- [WHAT THE TASK REQUIRES] As the answer, give a copy of each line below that includes the word "gerichtlicher".

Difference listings
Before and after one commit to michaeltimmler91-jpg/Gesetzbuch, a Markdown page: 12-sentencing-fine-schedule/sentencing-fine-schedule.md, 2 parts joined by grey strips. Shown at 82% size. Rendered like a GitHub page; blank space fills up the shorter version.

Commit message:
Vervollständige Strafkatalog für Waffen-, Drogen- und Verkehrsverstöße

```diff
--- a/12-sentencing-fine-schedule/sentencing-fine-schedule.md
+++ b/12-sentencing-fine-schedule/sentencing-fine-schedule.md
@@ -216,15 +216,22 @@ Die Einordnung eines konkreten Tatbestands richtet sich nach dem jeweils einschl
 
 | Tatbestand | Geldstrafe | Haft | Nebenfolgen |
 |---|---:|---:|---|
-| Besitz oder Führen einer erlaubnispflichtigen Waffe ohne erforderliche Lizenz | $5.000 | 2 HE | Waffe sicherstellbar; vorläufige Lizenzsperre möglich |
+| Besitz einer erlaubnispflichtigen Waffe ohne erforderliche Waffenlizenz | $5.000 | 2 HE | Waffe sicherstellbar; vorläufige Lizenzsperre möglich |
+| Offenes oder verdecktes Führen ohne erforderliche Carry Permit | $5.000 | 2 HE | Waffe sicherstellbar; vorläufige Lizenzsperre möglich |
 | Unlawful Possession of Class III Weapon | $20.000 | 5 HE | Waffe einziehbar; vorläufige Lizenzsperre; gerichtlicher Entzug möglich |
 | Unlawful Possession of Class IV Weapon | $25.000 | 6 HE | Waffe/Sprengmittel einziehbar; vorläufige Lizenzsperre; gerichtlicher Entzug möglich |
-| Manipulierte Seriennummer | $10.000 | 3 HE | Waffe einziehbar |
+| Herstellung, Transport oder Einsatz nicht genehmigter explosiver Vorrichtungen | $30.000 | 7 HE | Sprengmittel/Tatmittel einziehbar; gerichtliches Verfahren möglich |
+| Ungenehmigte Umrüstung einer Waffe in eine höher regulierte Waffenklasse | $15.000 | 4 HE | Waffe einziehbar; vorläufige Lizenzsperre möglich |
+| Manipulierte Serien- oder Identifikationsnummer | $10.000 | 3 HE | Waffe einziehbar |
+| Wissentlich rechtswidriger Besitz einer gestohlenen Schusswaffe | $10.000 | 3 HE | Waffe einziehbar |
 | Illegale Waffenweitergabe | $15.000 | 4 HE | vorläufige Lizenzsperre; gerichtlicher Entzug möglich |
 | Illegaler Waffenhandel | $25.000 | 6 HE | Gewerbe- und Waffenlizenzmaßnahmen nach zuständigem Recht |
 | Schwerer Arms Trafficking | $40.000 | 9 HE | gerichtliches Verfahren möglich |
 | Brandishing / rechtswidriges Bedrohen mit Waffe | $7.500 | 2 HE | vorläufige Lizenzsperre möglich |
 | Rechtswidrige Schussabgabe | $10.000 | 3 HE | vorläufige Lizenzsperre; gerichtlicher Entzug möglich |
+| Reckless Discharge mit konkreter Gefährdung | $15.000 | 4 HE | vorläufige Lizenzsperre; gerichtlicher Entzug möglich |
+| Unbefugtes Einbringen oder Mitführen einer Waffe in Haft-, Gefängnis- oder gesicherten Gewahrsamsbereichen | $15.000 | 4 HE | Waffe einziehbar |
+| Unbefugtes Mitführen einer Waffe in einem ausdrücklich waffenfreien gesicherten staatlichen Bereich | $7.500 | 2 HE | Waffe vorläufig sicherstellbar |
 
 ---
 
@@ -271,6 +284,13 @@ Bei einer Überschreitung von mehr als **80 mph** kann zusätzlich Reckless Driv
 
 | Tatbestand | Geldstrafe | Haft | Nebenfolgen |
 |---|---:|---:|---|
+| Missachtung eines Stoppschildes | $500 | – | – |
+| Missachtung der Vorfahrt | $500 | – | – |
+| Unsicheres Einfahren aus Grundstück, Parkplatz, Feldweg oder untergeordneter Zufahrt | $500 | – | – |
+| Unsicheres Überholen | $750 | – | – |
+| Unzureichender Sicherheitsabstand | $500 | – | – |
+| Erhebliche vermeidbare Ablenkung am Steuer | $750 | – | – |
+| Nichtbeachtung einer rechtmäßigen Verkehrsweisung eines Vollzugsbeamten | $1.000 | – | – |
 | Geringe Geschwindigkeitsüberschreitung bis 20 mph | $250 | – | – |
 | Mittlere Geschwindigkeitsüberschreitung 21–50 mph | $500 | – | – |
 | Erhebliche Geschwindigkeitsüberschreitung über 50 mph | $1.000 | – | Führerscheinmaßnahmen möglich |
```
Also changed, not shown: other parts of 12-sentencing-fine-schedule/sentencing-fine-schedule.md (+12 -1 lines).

- [SOLUTION FOR THIS EXERCISE]
 | Unlawful Possession of Class III Weapon | $20.000 | 5 HE | Waffe einziehbar; vorläufige Lizenzsperre; gerichtlicher Entzug möglich |
 | Unlawful Possession of Class IV Weapon | $25.000 | 6 HE | Waffe/Sprengmittel einziehbar; vorläufige Lizenzsperre; gerichtlicher Entzug möglich |
 | Illegale Waffenweitergabe | $15.000 | 4 HE | vorläufige Lizenzsperre; gerichtlicher Entzug möglich |
 | Rechtswidrige Schussabgabe | $10.000 | 3 HE | vorläufige Lizenzsperre; gerichtlicher Entzug möglich |
+| Reckless Discharge mit konkreter Gefährdung | $15.000 | 4 HE | vorläufige Lizenzsperre; gerichtlicher Entzug möglich |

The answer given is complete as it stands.